the bird is, I will stay with the princess at the door, and you will

ride in and speak to the king; and when he sees that it is the right

horse, he will bring out the bird; but you must sit still, and say that

you want to look at it, to see whether it is the true golden bird; and

when you get it into your hand, ride away.'

This, too, happened as the fox said; they carried off the bird, the

princess mounted again, and they rode on to a great wood. Then the fox

came, and said, 'Pray kill me, and cut off my head and my feet.' But the

young man refused to do it: so the fox said, 'I will at any rate give

you good counsel: beware of two things; ransom no one from the gallows,

and sit down by the side of no river.' Then away he went. 'Well,'

thought the young man, 'it is no hard matter to keep that advice.'

He rode on with the princess, till at last he came to the village where

he had left his two brothers. And there he heard a great noise and

uproar; and when he asked what was the matter, the people said, 'Two men

are going to be hanged.' As he came nearer, he saw that the two men were

his brothers, who had turned robbers; so he said, 'Cannot they in any

way be saved?' But the people said 'No,' unless he would bestow all his

money upon the rascals and buy their liberty. Then he did not stay to

think about the matter, but paid what was asked, and his brothers were

given up, and went on with him towards their home.

And as they came to the wood where the fox first met them, it was so

cool and pleasant that the two brothers said, 'Let us sit down by the

side of the river, and rest a while, to eat and drink.' So he said,

'Yes,' and forgot the fox's counsel, and sat down on the side of the

river; and while he suspected nothing, they came behind, and threw him

down the bank, and took the princess, the horse, and the bird, and went

home to the king their master, and said. 'All this have we won by our

labour.' Then there was great rejoicing made; but the horse would not

eat, the bird would not sing, and the princess wept.

The youngest son fell to the bottom of the river's bed: luckily it was

nearly dry, but his bones were almost broken, and the bank was so steep

that he could find no way to get out. Then the old fox came once more,

and scolded him for not following his advice; otherwise no evil would

have befallen him: 'Yet,' said he, 'I cannot leave you here, so lay hold

of my tail and hold fast.' Then he pulled him out of the river, and said

to him, as he got upon the bank, 'Your brothers have set watch to kill

you, if they find you in the kingdom.' So he dressed himself as a poor

man, and came secretly to the king's court, and was scarcely within the

doors when the horse began to eat, and the bird to sing, and princess

left off weeping. Then he went to the king, and told him all his

brothers' roguery; and they were seized and punished, and he had the
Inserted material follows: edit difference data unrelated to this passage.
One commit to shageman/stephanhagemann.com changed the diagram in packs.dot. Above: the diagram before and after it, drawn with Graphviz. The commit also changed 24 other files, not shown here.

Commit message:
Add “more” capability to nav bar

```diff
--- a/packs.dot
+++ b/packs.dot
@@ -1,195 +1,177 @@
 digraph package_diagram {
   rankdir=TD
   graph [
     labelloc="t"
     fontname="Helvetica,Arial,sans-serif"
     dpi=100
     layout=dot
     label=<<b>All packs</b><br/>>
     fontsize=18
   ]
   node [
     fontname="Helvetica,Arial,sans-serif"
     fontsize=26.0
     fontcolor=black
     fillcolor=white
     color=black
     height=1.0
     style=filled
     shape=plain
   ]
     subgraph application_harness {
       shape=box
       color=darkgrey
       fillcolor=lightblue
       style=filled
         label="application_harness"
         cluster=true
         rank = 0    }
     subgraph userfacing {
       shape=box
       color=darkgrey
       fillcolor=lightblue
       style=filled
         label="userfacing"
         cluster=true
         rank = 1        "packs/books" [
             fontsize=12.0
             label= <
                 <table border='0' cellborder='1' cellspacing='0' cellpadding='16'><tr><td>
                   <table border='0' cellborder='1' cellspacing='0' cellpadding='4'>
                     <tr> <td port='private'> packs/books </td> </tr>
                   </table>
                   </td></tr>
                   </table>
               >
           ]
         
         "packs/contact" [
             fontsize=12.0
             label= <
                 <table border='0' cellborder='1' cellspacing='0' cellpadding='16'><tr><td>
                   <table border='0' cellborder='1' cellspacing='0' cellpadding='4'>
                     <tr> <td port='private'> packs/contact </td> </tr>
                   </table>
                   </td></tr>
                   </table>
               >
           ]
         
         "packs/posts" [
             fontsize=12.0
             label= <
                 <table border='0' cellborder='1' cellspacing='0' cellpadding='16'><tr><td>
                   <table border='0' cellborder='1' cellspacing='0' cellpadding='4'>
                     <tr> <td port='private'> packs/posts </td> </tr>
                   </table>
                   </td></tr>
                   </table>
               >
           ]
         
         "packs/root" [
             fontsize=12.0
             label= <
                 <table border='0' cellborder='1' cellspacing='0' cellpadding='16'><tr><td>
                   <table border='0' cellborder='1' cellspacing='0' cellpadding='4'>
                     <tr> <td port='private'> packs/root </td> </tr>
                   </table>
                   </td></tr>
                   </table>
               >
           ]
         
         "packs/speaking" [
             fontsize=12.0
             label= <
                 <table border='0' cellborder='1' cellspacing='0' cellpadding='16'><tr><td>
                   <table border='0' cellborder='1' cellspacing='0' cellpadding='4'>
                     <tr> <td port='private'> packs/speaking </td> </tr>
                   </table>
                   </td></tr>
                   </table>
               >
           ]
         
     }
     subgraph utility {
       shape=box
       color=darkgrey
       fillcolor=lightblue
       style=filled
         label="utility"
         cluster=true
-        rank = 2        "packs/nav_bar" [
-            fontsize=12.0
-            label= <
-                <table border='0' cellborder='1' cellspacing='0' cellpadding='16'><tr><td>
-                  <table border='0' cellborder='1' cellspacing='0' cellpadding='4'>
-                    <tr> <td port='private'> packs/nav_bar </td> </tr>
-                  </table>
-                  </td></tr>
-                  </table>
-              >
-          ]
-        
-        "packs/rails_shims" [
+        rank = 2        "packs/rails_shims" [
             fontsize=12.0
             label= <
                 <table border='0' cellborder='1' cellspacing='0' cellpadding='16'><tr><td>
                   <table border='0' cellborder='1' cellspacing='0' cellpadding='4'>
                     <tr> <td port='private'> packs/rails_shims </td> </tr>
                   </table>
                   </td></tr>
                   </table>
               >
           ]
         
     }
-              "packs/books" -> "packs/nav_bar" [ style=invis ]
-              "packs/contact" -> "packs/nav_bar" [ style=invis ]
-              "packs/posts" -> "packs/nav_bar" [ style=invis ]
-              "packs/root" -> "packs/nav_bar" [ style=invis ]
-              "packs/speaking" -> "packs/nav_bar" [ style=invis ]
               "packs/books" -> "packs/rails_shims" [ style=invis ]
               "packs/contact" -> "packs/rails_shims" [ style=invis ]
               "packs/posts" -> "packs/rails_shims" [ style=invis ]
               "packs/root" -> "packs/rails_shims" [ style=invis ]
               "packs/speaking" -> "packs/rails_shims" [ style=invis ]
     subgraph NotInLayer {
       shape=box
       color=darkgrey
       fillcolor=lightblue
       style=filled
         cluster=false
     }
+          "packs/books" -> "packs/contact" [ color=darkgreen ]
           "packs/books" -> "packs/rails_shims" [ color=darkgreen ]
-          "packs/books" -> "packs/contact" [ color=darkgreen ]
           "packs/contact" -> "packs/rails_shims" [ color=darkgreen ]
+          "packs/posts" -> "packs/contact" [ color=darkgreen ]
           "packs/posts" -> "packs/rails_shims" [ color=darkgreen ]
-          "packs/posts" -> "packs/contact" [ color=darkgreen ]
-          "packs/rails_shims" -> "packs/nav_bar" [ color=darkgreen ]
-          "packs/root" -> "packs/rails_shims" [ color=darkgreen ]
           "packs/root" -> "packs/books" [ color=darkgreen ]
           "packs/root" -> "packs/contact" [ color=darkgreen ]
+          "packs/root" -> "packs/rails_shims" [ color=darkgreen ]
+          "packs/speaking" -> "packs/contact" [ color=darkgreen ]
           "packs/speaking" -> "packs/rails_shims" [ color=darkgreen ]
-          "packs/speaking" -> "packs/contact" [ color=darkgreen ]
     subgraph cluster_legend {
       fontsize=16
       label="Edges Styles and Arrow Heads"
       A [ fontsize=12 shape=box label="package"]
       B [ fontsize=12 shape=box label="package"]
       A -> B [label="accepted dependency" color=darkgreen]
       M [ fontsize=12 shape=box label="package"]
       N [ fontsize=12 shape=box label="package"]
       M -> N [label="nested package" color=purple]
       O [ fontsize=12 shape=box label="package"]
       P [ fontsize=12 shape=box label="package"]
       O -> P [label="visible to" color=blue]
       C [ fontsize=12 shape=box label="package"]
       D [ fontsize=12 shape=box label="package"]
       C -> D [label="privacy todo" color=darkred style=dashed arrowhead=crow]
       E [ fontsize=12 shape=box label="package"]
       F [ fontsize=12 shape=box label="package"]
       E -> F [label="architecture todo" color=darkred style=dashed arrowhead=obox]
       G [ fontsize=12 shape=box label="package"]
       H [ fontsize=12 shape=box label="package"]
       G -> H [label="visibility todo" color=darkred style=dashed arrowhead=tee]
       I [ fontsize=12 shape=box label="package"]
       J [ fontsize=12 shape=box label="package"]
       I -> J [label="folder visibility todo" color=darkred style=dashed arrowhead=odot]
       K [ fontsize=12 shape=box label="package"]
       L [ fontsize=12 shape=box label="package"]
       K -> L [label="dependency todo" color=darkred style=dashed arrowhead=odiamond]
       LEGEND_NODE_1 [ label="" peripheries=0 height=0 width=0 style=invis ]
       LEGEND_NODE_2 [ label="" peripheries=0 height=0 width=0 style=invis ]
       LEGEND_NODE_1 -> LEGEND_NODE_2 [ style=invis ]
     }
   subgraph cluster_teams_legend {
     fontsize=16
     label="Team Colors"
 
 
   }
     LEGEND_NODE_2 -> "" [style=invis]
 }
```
princess given to him again; and after the king's death he was heir to

his kingdom.

A long while after, he went to walk one day in the wood, and the old fox
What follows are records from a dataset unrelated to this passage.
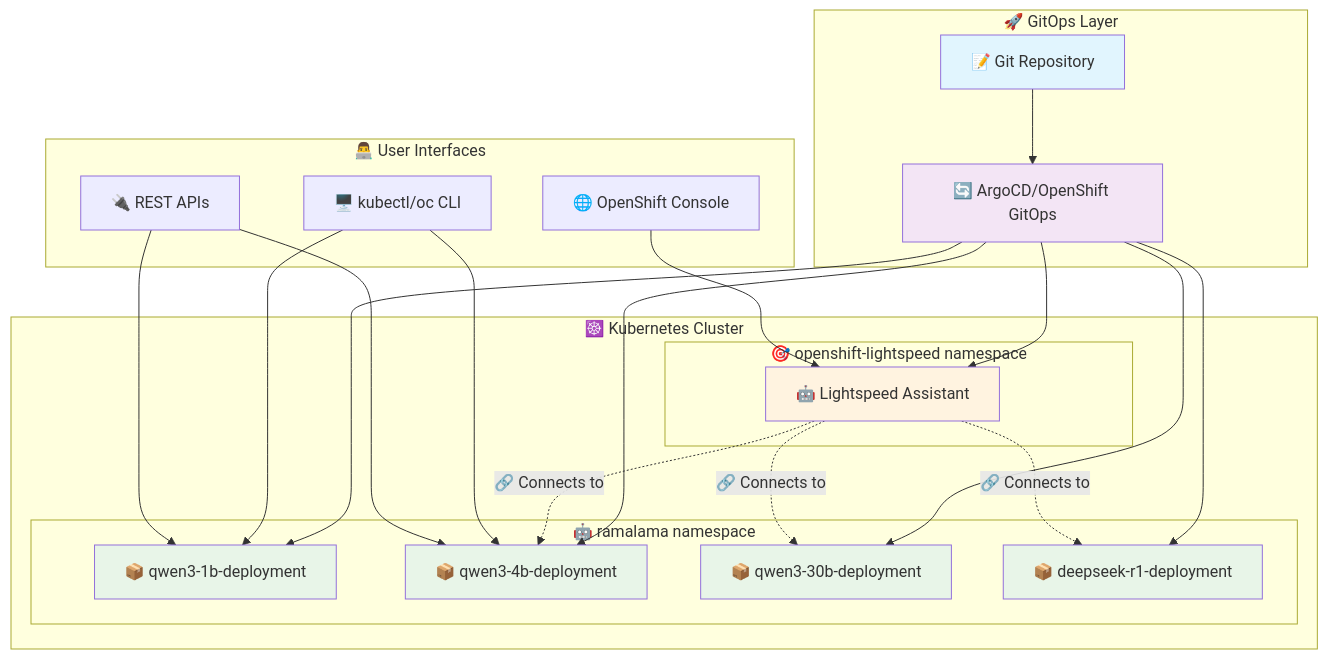
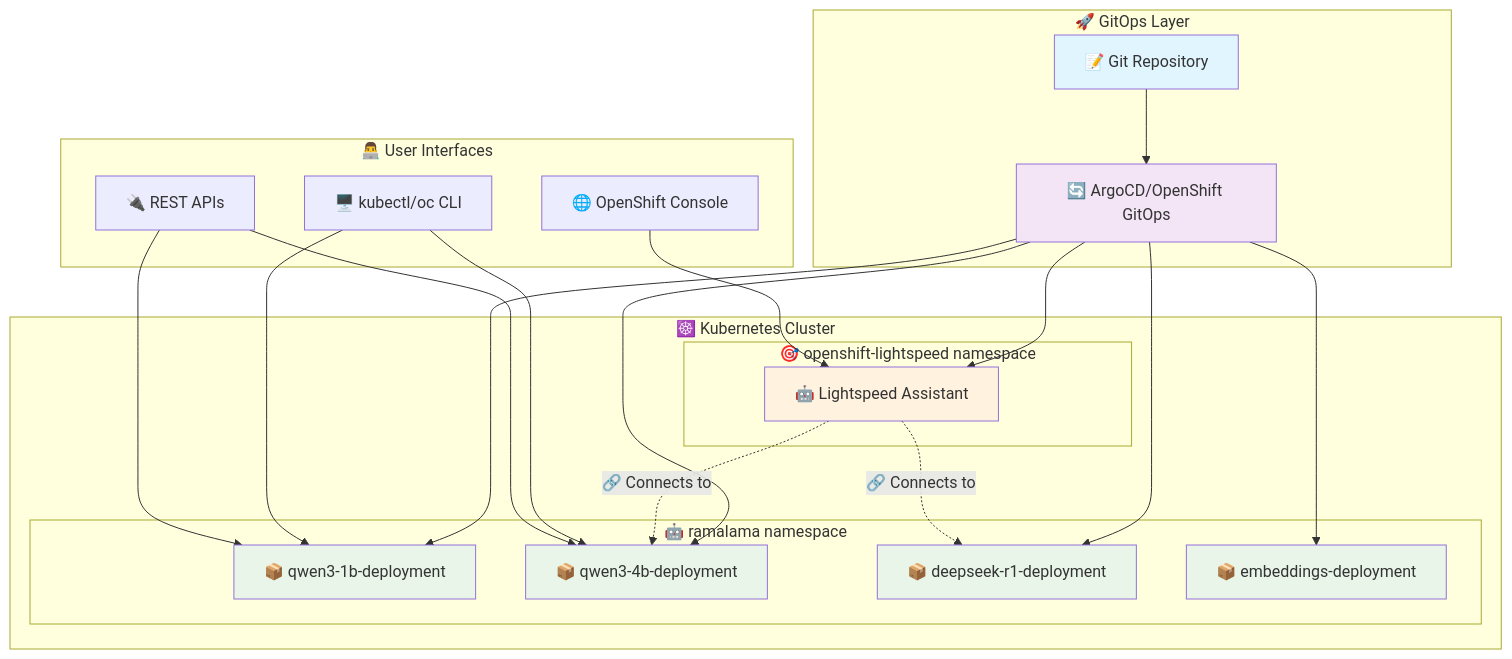
The second of 2 diagrams in README.md (kush-gupt/ramalama-k8s), drawn with Mermaid before and after one commit. The commit also changed other lines of this file and 10 other files, not shown here.

````diff
--- a/README.md
+++ b/README.md
@@ -181,51 +183,50 @@
 ```mermaid
 graph TB
     subgraph "🚀 GitOps Layer"
         G[📝 Git Repository]
         A[🔄 ArgoCD/OpenShift GitOps]
     end
     
     subgraph "☸️ Kubernetes Cluster"
         subgraph "🤖 ramalama namespace"
             M1[📦 qwen3-1b-deployment]
             M2[📦 qwen3-4b-deployment] 
-            M3[📦 qwen3-30b-deployment]
-            M4[📦 deepseek-r1-deployment]
+            M3[📦 deepseek-r1-deployment]
+            M4[📦 embeddings-deployment]
         end
         
         subgraph "🎯 openshift-lightspeed namespace"
             LS[🤖 Lightspeed Assistant]
         end
     end
     
     subgraph "👨‍💻 User Interfaces"
         CLI[🖥️ kubectl/oc CLI]
         WEB[🌐 OpenShift Console]
         API[🔌 REST APIs]
     end
     
     G --> A
     A --> M1
     A --> M2  
     A --> M3
     A --> M4
     A --> LS
     
     LS -.->|🔗 Connects to| M2
     LS -.->|🔗 Connects to| M3
-    LS -.->|🔗 Connects to| M4
     
     CLI --> M1
     CLI --> M2
     WEB --> LS
     API --> M1
     API --> M2
     
     style G fill:#e1f5fe
     style A fill:#f3e5f5
     style M1 fill:#e8f5e8
     style M2 fill:#e8f5e8
     style M3 fill:#e8f5e8  
     style M4 fill:#e8f5e8
     style LS fill:#fff3e0
 ```
````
met him, and besought him with tears in his eyes to kill him, and cut

off his head and feet. And at last he did so, and in a moment the

fox was changed into a man, and turned out to be the brother of the

princess, who had been lost a great many many years.